As follow-up to the December 2019 Pathways to Health, resident-led event, we hosted two resident grant workshops to improve community member access to existing city and county resources.
February 2020 Workshop
On February 1, 2020, we hosted a Neighborhood Services Workshop in which residents applied for the City of Fort Collins Mobile Home Park Neighborhood Improvement and Community-Building Mini Grants, a funding stream which was established as a direct result of the December Pathways event. Residents applied for funds for safety lighting, tree trimming, sewer scoping, and other community identified priorities. As a group, the resident coalition applied for streetlights to provide better, more comprehensive neighborhood lighting. This grant workshop minimized barriers by enabling residents to complete the application during the session thanks to facilitation from community leaders, interpreters, and city staff. Over 30 applications were completed on February 1. Moving forward, interest remained high for this type of event. This workshop resulted in the resident coalition receiving $5,000 for safety lighting and $5,000 for tree trimming from City of Fort Collins Neighborhood Services.
March 2020 Workshop
On March 7, 2020, we hosted another grant workshop during which residents not only applied for Neighborhood Services grants, but also applied for the City of Fort Collins Department of Recreation Reduced Fee Program, Colorado Low-Income Energy Assistance Program, Fort Collins Utilities Payment Assistance, and Alianza NORCO Citizenship and Driver License Workshops.

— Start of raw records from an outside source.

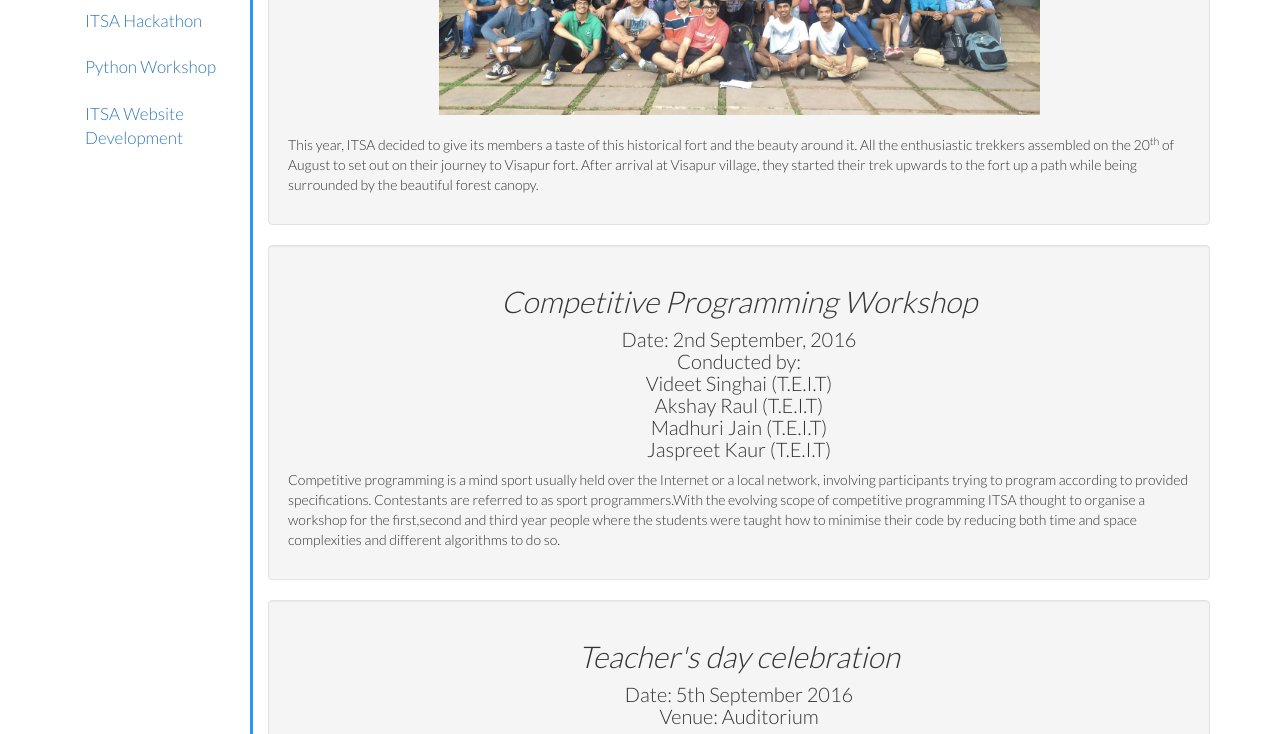
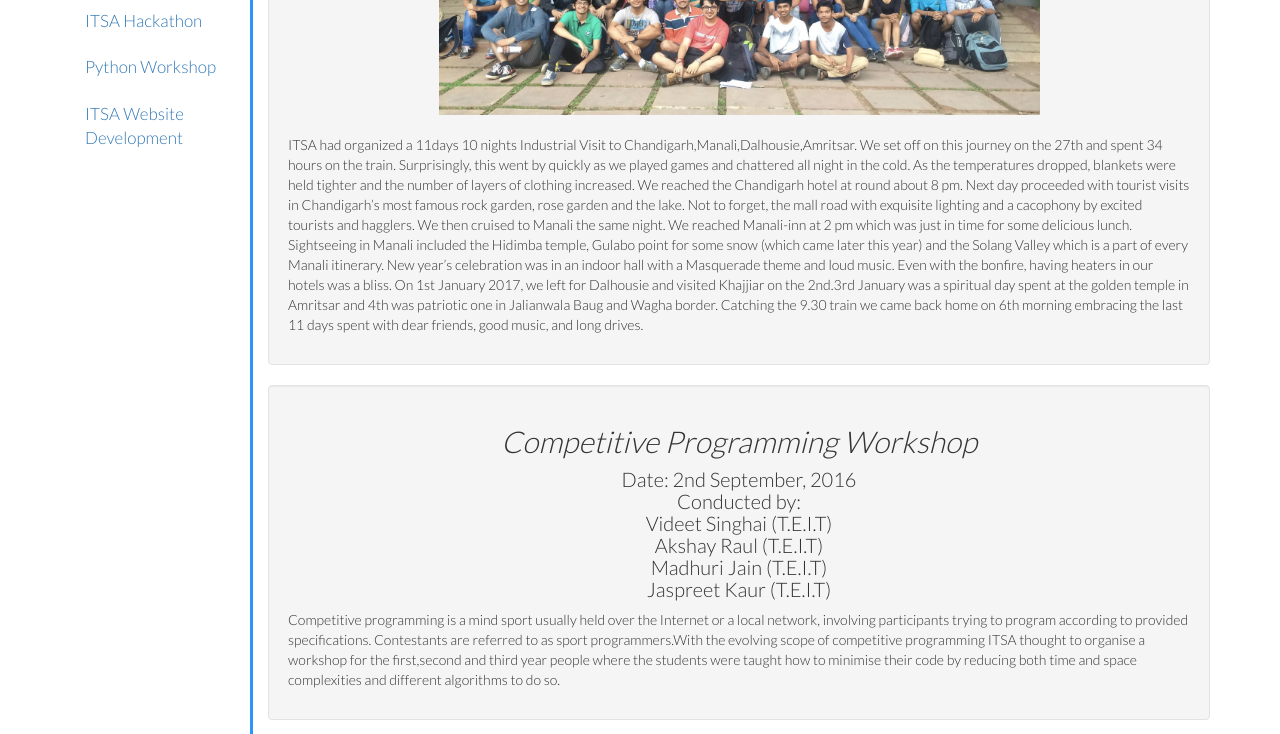
Before and after one commit to itsa-spit/itsa-website, a website: page workshop.html in a window 1280 px wide. Shown: the part 1221-1955 px from the top of the page. Drawn offline with nearby package versions, Linux system fonts and the light colour scheme.

Commit message:
fixed common mistakes and modified content

```diff
--- a/workshop.html
+++ b/workshop.html
@@ -124,9 +124,16 @@
 						Date: 20th August 2016	<br/>
 						Place: Visapur Fort</h4>
                     <img src="img/trek.png" class="media-object" style="margin:auto; position:center;">
-                    <br><p>
-This year, ITSA decided to give its members a taste of this historical fort and the beauty around it. All the enthusiastic trekkers assembled on the 20<sup>th</sup> of August to set out on their journey to Visapur fort. After arrival at Visapur village, they started their trek upwards to the fort up a path while being surrounded by the beautiful forest canopy.
-</p>
+                    <br>
+                    <p>
+                        ITSA had organized a 11days 10 nights Industrial Visit to Chandigarh,Manali,Dalhousie,Amritsar. We set off on this journey on the 27th and spent 34 hours on the train. Surprisingly, this went by quickly as we played games and chattered all night in the
+                        cold. As the temperatures dropped, blankets were held tighter and the number of layers of clothing increased. We reached the Chandigarh hotel at round about 8 pm. Next day proceeded with tourist visits in Chandigarh’s most famous
+                        rock garden, rose garden and the lake. Not to forget, the mall road with exquisite lighting and a cacophony by excited tourists and hagglers. We then cruised to Manali the same night. We reached Manali-inn at 2 pm which was just
+                        in time for some delicious lunch. Sightseeing in Manali included the Hidimba temple, Gulabo point for some snow (which came later this year) and the Solang Valley which is a part of every Manali itinerary. New year’s celebration
+                        was in an indoor hall with a Masquerade theme and loud music. Even with the bonfire, having heaters in our hotels was a bliss. On 1st January 2017, we left for Dalhousie and visited Khajjiar on the 2nd.3rd January was a spiritual
+                        day spent at the golden temple in Amritsar and 4th was patriotic one in Jalianwala Baug and Wagha border. Catching the 9.30 train we came back home on 6th morning embracing the last 11 days spent with dear friends, good music,
+                        and long drives.
+                    </p>
                 </div>
                 <div id="c" class="data well">
                     <h2 class="heading1">Competitive Programming Workshop</h2>
@@ -186,7 +193,7 @@ This year, ITSA decided to give its members a taste of this historical fort and
 		            	Conducted by: ITSA
 					</h4>
                     <p>ITSA had conducted a Programming Contest on Hackerrank for First, Second and Third Year Students. The problem statement were Designed by Vikesh Tiwari (B.E.I.T) , Akshay Raul (T.E.I.T) and Jaspreet Kaur Bhamra (T.E.I.T). Nishita Dutta
-                        from T.E.I.T bagged the first prize. Karthik Sriram form TEIT winning the second followed by Manohar Malvankar from T.E.I.T.
+                        from T.E.I.T bagged the first prize. Karthik Sriram from TEIT winning the second followed by Manohar Malvankar from T.E.I.T.
                     </p>
                 </div>
                 <div id="cw" class="data well">
@@ -252,11 +259,11 @@ This year, ITSA decided to give its members a taste of this historical fort and
                     <p>
                         The ITSA Hackathon was organised on the 15th and 16th of February as a part of SPIT’s technical festival, MATRIX. Students from colleges all over Mumbai had participated. On the first day, i.e. the 15th, a demo on Bluemix was given by an IBM professional,
                         Mr. Mangesh. Students were taught various properties of the platform that might help them throughout the hackathon. The ITSA Hackathon was an overnight event where students were supposed to present a unique solution to the given
-                        set of problems. The specific fields offered were Internet of Things, Blockchain and OCR. The problem statements were modelled on these fields. The students enthusiastically coded throughout the event. Volunteers(Akshayanand Raut,Jaspreet Kaur Bhamra,Prem Raheja,Siddhant Rai from TEIT and Aashish Nehete from SEIT) trained by IBM
-                        professionals were present throughout the event to help the students with whatever hurdles they faced. On both the days the judges met with the students and checked the progress of the solutions that were being developed. They
-                        also helped in giving the students a direction as to how they should model their projects. On the last day of the event, the judges made their final rounds before the students were to make their presentations. After that students
-                        were asked to present their projects and give a working demo of their solution. From the initial presentations, 6 groups were selected who went into the second round of presentations and finally 3 groups emerged victorious and
-                        they were felicitated by the judges and offered an internship as the prize.
+                        set of problems. The specific fields offered were Internet of Things, Blockchain and OCR. The problem statements were modelled on these fields. The students enthusiastically coded throughout the event. Volunteers(Akshayanand Raut,Jaspreet
+                        Kaur Bhamra,Prem Raheja,Siddhant Rai from TEIT and Aashish Nehete from SEIT) trained by IBM professionals were present throughout the event to help the students with whatever hurdles they faced. On both the days the judges met
+                        with the students and checked the progress of the solutions that were being developed. They also helped in giving the students a direction as to how they should model their projects. On the last day of the event, the judges made
+                        their final rounds before the students were to make their presentations. After that students were asked to present their projects and give a working demo of their solution. From the initial presentations, 6 groups were selected
+                        who went into the second round of presentations and finally 3 groups emerged victorious and they were felicitated by the judges and offered an internship as the prize.
                     </p>
                 </div>
                 <div id="py" class="data well">
@@ -272,8 +279,8 @@ This year, ITSA decided to give its members a taste of this historical fort and
                 </div>
                 <div id="wd" class="data well">
                     <h2 class="heading1">ITSA Website Development</h2>
-                    <p> ITSA is making a website to provide updates and things which are going to happen in future. The website is developed by Aashish Nehete, Kevin Sijo and Nisheet Sinvhal,Simran Mhatre from S.E.I.T. They were mentored and helped by Jaspreet Kaur Bhamra and Prem
-                        Raheja from T.E.I.T.
+                    <p> ITSA is making a website to provide updates and things which are going to happen in future. The website is developed by Aashish Nehete, Kevin Sijo and Nisheet Sinvhal,Simran Mhatre from S.E.I.T. They were mentored and helped by Jaspreet
+                        Kaur Bhamra and Prem Raheja from T.E.I.T.
                     </p>
                 </div>
             </div>
```
Also changed, not shown: achievements.html (+6 -2 lines), core.html (+2 -2 lines), faculty.html (+1 -1 lines).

Through the second phase of Pathways to Health events, we have found that barriers to active living practices and the difficulties accessing safe routes to prioritized destinations are caused not only by direct challenges, but also by systemic power differentials that affect the quality of life and opportunities of Latinx individuals in Fort Collins mobile home parks. By focusing on empowerment and community needs at a more holistic macro level, we facilitated residents’ effort to become their own advocates for individual, neighborhood, and community level change, which results in better health.